## EXERCISE AIM:
Return exactly the lines below, starting with the one that has "on the canvas" and going on through the one that has "scale factor shrinks.".

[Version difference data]

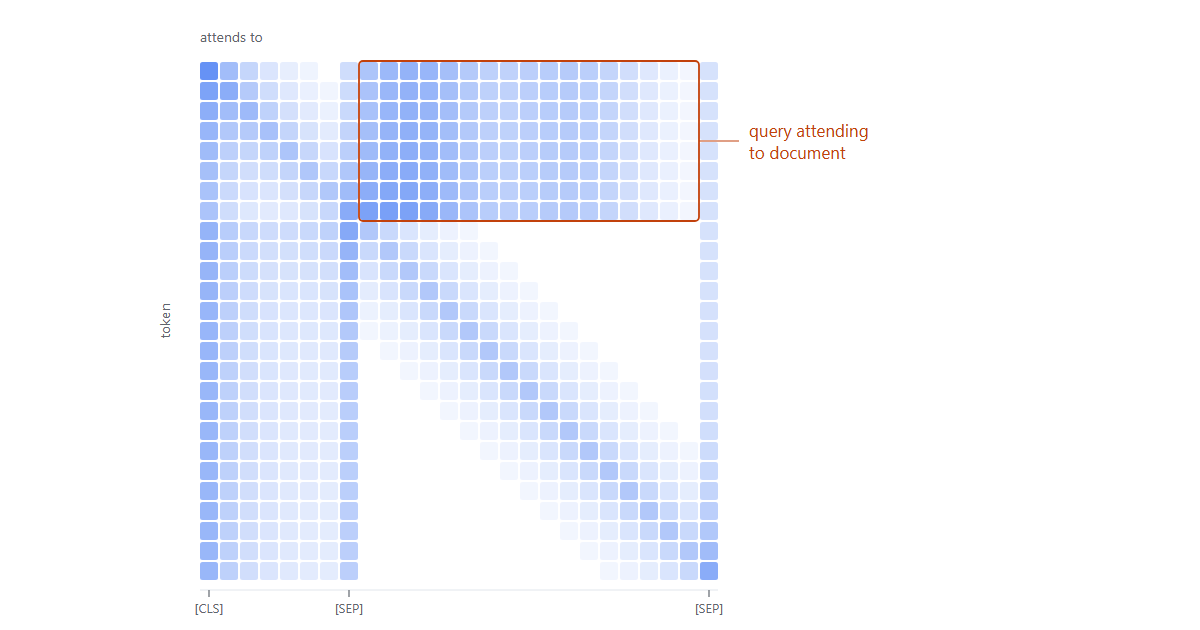
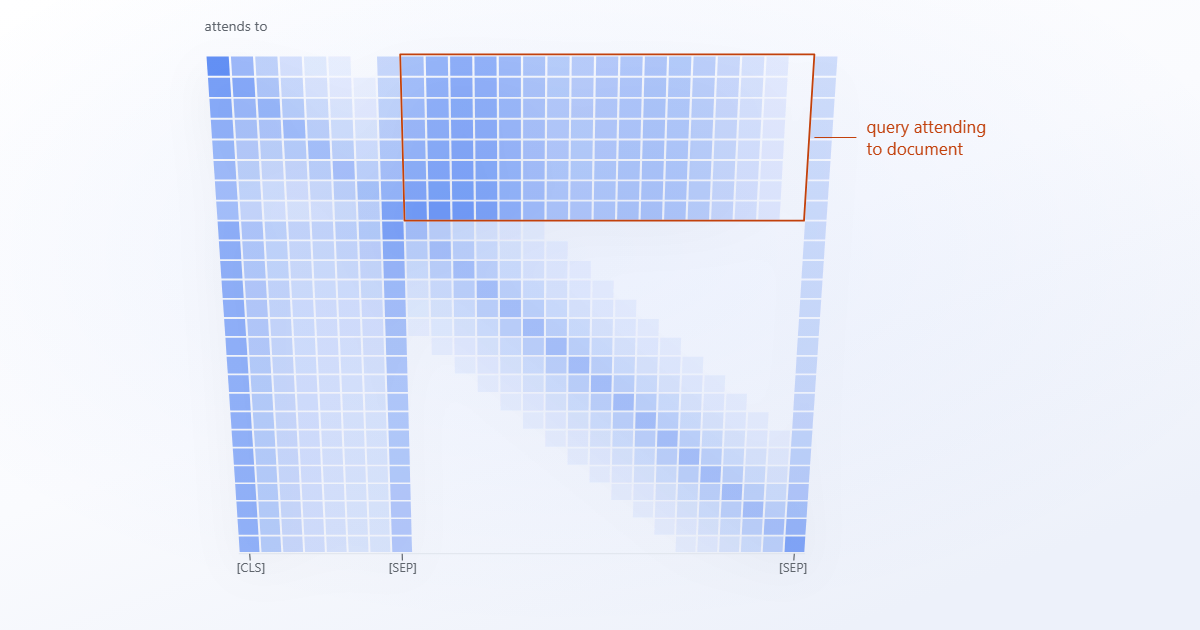
Cover: put the plane in perspective and give the page depth
Flat and dead-on read as a spreadsheet. The matrix now sits on a plane
tilted 34 degrees away from the viewer, with a soft lift under it and a
very light diagonal wash plus a barely-there blue bloom behind it.

The projection is real, not a skew. Every cell is emitted as a
quadrilateral whose four corners went through the same perspective
transform, so the far edge is genuinely narrower than the near one and
the columns converge. A CSS skew keeps rows parallel and reads as a
distorted rectangle rather than a receding surface. Doing it per-cell
costs nothing here because the cells were being generated anyway.

Two passes to get the geometry right. The first used 26 degrees with the
camera at 1250 and the plane overflowed the canvas as a funnel, with the
near edge far wider than the far one. A square matrix barely tilted is
still nearly square, and 630px of canvas leaves about 480 for it, so the
tilt has to be steeper to foreshorten it into the frame. Pushing the
camera to 3000 then makes the convergence a hint rather than a effect.

Axis ticks and their labels are projected onto the plane too, so they
lean with it instead of floating in front of it. The annotation stays
flat, which puts it in front and makes the depth read.

Changed region(s): [[0.1233, 0.0302, 0.8325, 0.9952], [0.1542, 0.9651, 0.185, 0.9952]]

diff --git a/scripts/make-cover-attention.py b/scripts/make-cover-attention.py
@@ -1,30 +1,57 @@
-"""Draw the cover as an attention matrix, with no prose on it.
+"""Draw the cover: one attention head, in perspective, with no prose on it.
 
-One head over `[CLS] query [SEP] document [SEP]`. The block where query rows
-attend to document columns is the entire reason a cross-encoder exists, so it
-is the only thing annotated.
+The subject is a square of attention weights over `[CLS] query [SEP] document
+[SEP]`. The block where query rows attend to document columns is the entire
+reason a cross-encoder exists, so it is the only thing annotated. Everything
+else on the image is an axis label.
 
-Single hue, because a two-hue heatmap encodes a category that is not there. The
-warm colour appears once, as a hairline around that block.
+Single hue. A two-colour heatmap encodes a category that is not there, so the
+warm colour appears exactly once, around that block.
+
+The plane is tilted and genuinely projected rather than skewed. Every cell is
+emitted as a quadrilateral whose four corners went through the same perspective
+transform, so the far edge is narrower than the near one and the grid converges
+the way a surface does. A CSS skew keeps rows parallel and reads as a distorted
+rectangle instead of a receding plane.
 
 Deterministic: the pattern is a fixed formula, so rerunning gives the same image.
+
+    python scripts/make-cover-attention.py
 """
+from __future__ import annotations
+
 import math
 from pathlib import Path
 
-OUT = Path("C:/Users/admin/Desktop/workspace/personal/projects/personal-blog"
-           "/public/covers/i-wrote-a-transformer-by-hand.svg")
+OUT = Path(__file__).resolve().parents[1] / "public" / "covers" / "i-wrote-a-transformer-by-hand.svg"
 
 N = 26                       # tokens per axis
-CELL, GAP = 18.0, 2.0
 SEP1, SEP2 = 7, 25           # [CLS] q0..q5 [SEP] d0..d16 [SEP]
-SIZE = N * CELL + (N - 1) * GAP
-# Matrix and annotation are one composition, centred together: 518 + 40 + 240
-# leaves an equal 200px margin either side.
-X0 = 200
-Y0 = (630 - SIZE) / 2 + 6
+STEP = 23.0                  # cell pitch on the plane, before projection
+INSET = 2.1                  # gap between cells
 
-MUTED, RULE, BLUE, WARM = "#5f656d", "#e1e6ec", "#004aef", "#c2410c"
+# A square matrix barely tilted is still nearly square, and 630px of canvas
+# leaves about 480 for it. More tilt foreshortens it enough to fit; a far
+# camera then keeps the convergence subtle rather than funnel-shaped.
+TILT = math.radians(34)      # how far the plane leans away from the viewer
+DIST = 3000.0                # camera distance; smaller exaggerates the convergence
+CX, CY = 522.0, 318.0        # where the centre of the plane lands on the canvas
+
+MUTED, RULE, BLUE, WARM = "#5f656d", "#dfe4ec", "#004aef", "#c2410c"
+SPAN = (N - 1) * STEP
+
+
+def project(u: float, v: float) -> tuple[float, float]:
+    """Plane coordinate (column, row) to canvas coordinate.
+
+    The plane is rotated about the horizontal axis, so a row further down the
+    matrix is also further away and its scale factor shrinks.
+    """
+    x = u * STEP - SPAN / 2
+    y0 = v * STEP - SPAN / 2
+    y, z = y0 * math.cos(TILT), y0 * math.sin(TILT)
+    s = DIST / (DIST + z)
+    return CX + x * s, CY + y * s
 
 
 def weight(i: int, j: int) -> float:
@@ -43,82 +70,100 @@ def weight(i: int, j: int) -> float:
         w += 0.10
     if i <= SEP1 and SEP1 < j < SEP2:
         # Two loci, not one. A query term usually matches in more than one
-        # place, and a single narrow peak left most of the outlined block
-        # empty, which made the annotation point at white space.
+        # place, and a single narrow peak left most of the outlined block empty.
         w += 0.40 * math.exp(-((j - SEP1 - 3) ** 2) / 14)
         w += 0.28 * math.exp(-((j - SEP1 - 11) ** 2) / 20)
     return min(1.0, w)
 
 
-def pos(k: int) -> float:
-    return k * (CELL + GAP)
+def quad(i: int, j: int) -> str:
+    k = INSET / STEP / 2
+    corners = [(j - 0.5 + k, i - 0.5 + k), (j + 0.5 - k, i - 0.5 + k),
+               (j + 0.5 - k, i + 0.5 - k), (j - 0.5 + k, i + 0.5 - k)]
+    return " ".join("{:.1f},{:.1f}".format(*project(u, v)) for u, v in corners)
 
 
 cells = []
 for i in range(N):
     for j in range(N):
         o = weight(i, j)
-        if o < 0.045:
+        if o < 0.05:
             continue
         cells.append(
-            f'<rect class="c" x="{X0 + pos(j):.1f}" y="{Y0 + pos(i):.1f}" '
-            f'width="{CELL}" height="{CELL}" rx="2.5" fill="{BLUE}" '
-            f'style="--o:{o:.3f};animation-delay:{(i + j) * 0.018:.2f}s"/>'
+            f'<polygon class="c" points="{quad(i, j)}" fill="{BLUE}" '
+            f'style="--o:{o:.3f};animation-delay:{(i + j) * 0.017:.2f}s"/>'
         )
 
-bx, by = X0 + pos(SEP1 + 1) - GAP / 2, Y0 - GAP / 2
-bw, bh = pos(SEP2 - SEP1 - 1), pos(SEP1 + 1)
+block_pts = [project(SEP1 + 0.5, -0.55), project(SEP2 - 0.5, -0.55),
+             project(SEP2 - 0.5, SEP1 + 0.5), project(SEP1 + 0.5, SEP1 + 0.5)]
+block = " ".join(f"{x:.1f},{y:.1f}" for x, y in block_pts)
+lead_x = block_pts[1][0]
+lead_y = (block_pts[1][1] + block_pts[2][1]) / 2
 
+ticks = ""
+for k in (0, SEP1, SEP2):
+    x1, y1 = project(k, N - 0.45)
+    x2, y2 = project(k, N - 0.05)
+    ticks += (f'<line x1="{x1:.1f}" y1="{y1:.1f}" x2="{x2:.1f}" y2="{y2:.1f}" '
+              f'stroke="{MUTED}" stroke-width="1.2"/>')
+    lx, ly = project(k, N + 0.6)
+    ticks += (f'<text x="{lx:.1f}" y="{ly:.1f}" text-anchor="middle" font-size="13" '
+              f'fill="{MUTED}">{"[CLS]" if k == 0 else "[SEP]"}</text>')
 
-def tick(k: int) -> str:
-    x = X0 + pos(k) + CELL / 2
-    return (f'<line x1="{x:.1f}" y1="{Y0 + SIZE + 10:.1f}" x2="{x:.1f}" '
-            f'y2="{Y0 + SIZE + 17:.1f}" stroke="{MUTED}" stroke-width="1.2"/>')
-
-
-def label(k: int, s: str) -> str:
-    return (f'<text x="{X0 + pos(k) + CELL / 2:.1f}" y="{Y0 + SIZE + 33:.1f}" '
-            f'text-anchor="middle">{s}</text>')
-
+edge_l, edge_r = project(-0.5, N - 0.45), project(N - 0.5, N - 0.45)
+top_l = project(-0.5, -1.0)
 
 OUT.write_text(f"""<svg xmlns="http://www.w3.org/2000/svg" viewBox="0 0 1200 630"
      font-family="-apple-system, BlinkMacSystemFont, 'Segoe UI', 'DM Sans', Roboto, sans-serif">
+  <defs>
+    <linearGradient id="bg" x1="0" y1="0" x2="0.7" y2="1">
+      <stop offset="0" stop-color="#ffffff"/>
+      <stop offset="0.55" stop-color="#fafbfe"/>
+      <stop offset="1" stop-color="#edf1fa"/>
+    </linearGradient>
+    <radialGradient id="glow" cx="0.47" cy="0.4" r="0.6">
+      <stop offset="0" stop-color="#004aef" stop-opacity="0.06"/>
+      <stop offset="1" stop-color="#004aef" stop-opacity="0"/>
+    </radialGradient>
+    <filter id="lift" x="-25%" y="-25%" width="150%" height="160%">
+      <feDropShadow dx="0" dy="18" stdDeviation="24" flood-color="#0b1a3a" flood-opacity="0.11"/>
+    </filter>
+  </defs>
   <style>
-    /* One attention head over [CLS] query [SEP] document [SEP]. The outlined
-       block is query rows attending to document columns, which is the only
-       thing a cross-encoder does that an embedding model cannot.
+    /* One attention head over [CLS] query [SEP] document [SEP], on a plane
+       tilted away from the viewer. The outlined block is query rows attending
+       to document columns, the only thing a cross-encoder does that an
+       embedding model cannot.
        14s loop: the matrix fills on a diagonal sweep, the block is outlined,
        then it rests. */
-    rect.c {{ opacity: 0; animation: fill 14s ease-in-out infinite; }}
+    polygon.c {{ opacity: 0; animation: fill 14s ease-in-out infinite; }}
     @keyframes fill {{ 0% {{ opacity: 0 }} 22%, 88% {{ opacity: var(--o) }} 100% {{ opacity: 0 }} }}
     .mark {{ opacity: 0; animation: mark 14s ease infinite; }}
     @keyframes mark {{ 0%, 34% {{ opacity: 0 }} 46%, 86% {{ opacity: 1 }} 96%, 100% {{ opacity: 0 }} }}
     @media (prefers-reduced-motion: reduce) {{
-      rect.c {{ opacity: var(--o); animation: none }}
+      polygon.c {{ opacity: var(--o); animation: none }}
       .mark {{ opacity: 1; animation: none }}
     }}
   </style>
 
-  <rect width="1200" height="630" fill="#ffffff"/>
-  <g>{''.join(cells)}</g>
+  <rect width="1200" height="630" fill="url(#bg)"/>
+  <rect width="1200" height="630" fill="url(#glow)"/>
+
+  <g filter="url(#lift)">{"".join(cells)}</g>
+
+  <line x1="{edge_l[0]:.1f}" y1="{edge_l[1]:.1f}" x2="{edge_r[0]:.1f}" y2="{edge_r[1]:.1f}" stroke="{RULE}"/>
+  {ticks}
 
   <g class="mark">
-    <rect x="{bx:.1f}" y="{by:.1f}" width="{bw:.1f}" height="{bh:.1f}" rx="4"
-          fill="none" stroke="{WARM}" stroke-width="1.8"/>
-    <line x1="{bx + bw:.1f}" y1="{by + bh / 2:.1f}" x2="{bx + bw + 40:.1f}" y2="{by + bh / 2:.1f}"
-          stroke="{WARM}" stroke-width="1.2"/>
-    <text x="{bx + bw + 50:.1f}" y="{by + bh / 2 - 4:.1f}" font-size="17" fill="{WARM}">query attending</text>
-    <text x="{bx + bw + 50:.1f}" y="{by + bh / 2 + 18:.1f}" font-size="17" fill="{WARM}">to document</text>
+    <polygon points="{block}" fill="none" stroke="{WARM}" stroke-width="1.8" stroke-linejoin="round"/>
+    <line x1="{lead_x:.1f}" y1="{lead_y:.1f}" x2="{lead_x + 42:.1f}" y2="{lead_y:.1f}" stroke="{WARM}" stroke-width="1.2"/>
+    <text x="{lead_x + 52:.1f}" y="{lead_y - 5:.1f}" font-size="17" fill="{WARM}">query attending</text>
+    <text x="{lead_x + 52:.1f}" y="{lead_y + 17:.1f}" font-size="17" fill="{WARM}">to document</text>
   </g>
 
-  <text x="{X0:.1f}" y="{Y0 - 20:.1f}" font-size="14" fill="{MUTED}">attends to</text>
-  <text x="{X0 - 30:.1f}" y="{Y0 + SIZE / 2:.1f}" font-size="14" fill="{MUTED}" text-anchor="middle"
-        transform="rotate(-90 {X0 - 30:.1f} {Y0 + SIZE / 2:.1f})">token</text>
-
-  <line x1="{X0:.1f}" y1="{Y0 + SIZE + 10:.1f}" x2="{X0 + SIZE:.1f}" y2="{Y0 + SIZE + 10:.1f}" stroke="{RULE}"/>
-  {tick(0)}{tick(SEP1)}{tick(SEP2)}
-  <g font-size="13" fill="{MUTED}">{label(0, '[CLS]')}{label(SEP1, '[SEP]')}{label(SEP2, '[SEP]')}</g>
+  <text x="{top_l[0]:.1f}" y="{top_l[1] - 14:.1f}" font-size="14" fill="{MUTED}">attends to</text>
 </svg>
 """, encoding="utf-8")
 
-print(f"  {OUT.name}: {OUT.stat().st_size / 1024:.1f} KB, {len(cells)} cells, grid {SIZE:.0f}px")
+print(f"  {OUT.name}: {OUT.stat().st_size / 1024:.1f} KB, {len(cells)} cells, "
+      f"tilt {math.degrees(TILT):.0f} deg, camera {DIST:.0f}")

## REPLY TO THE TASK:
+CX, CY = 522.0, 318.0        # where the centre of the plane lands on the canvas
+
+MUTED, RULE, BLUE, WARM = "#5f656d", "#dfe4ec", "#004aef", "#c2410c"
+SPAN = (N - 1) * STEP
+
+
+def project(u: float, v: float) -> tuple[float, float]:
+    """Plane coordinate (column, row) to canvas coordinate.
+
+    The plane is rotated about the horizontal axis, so a row further down the
+    matrix is also further away and its scale factor shrinks.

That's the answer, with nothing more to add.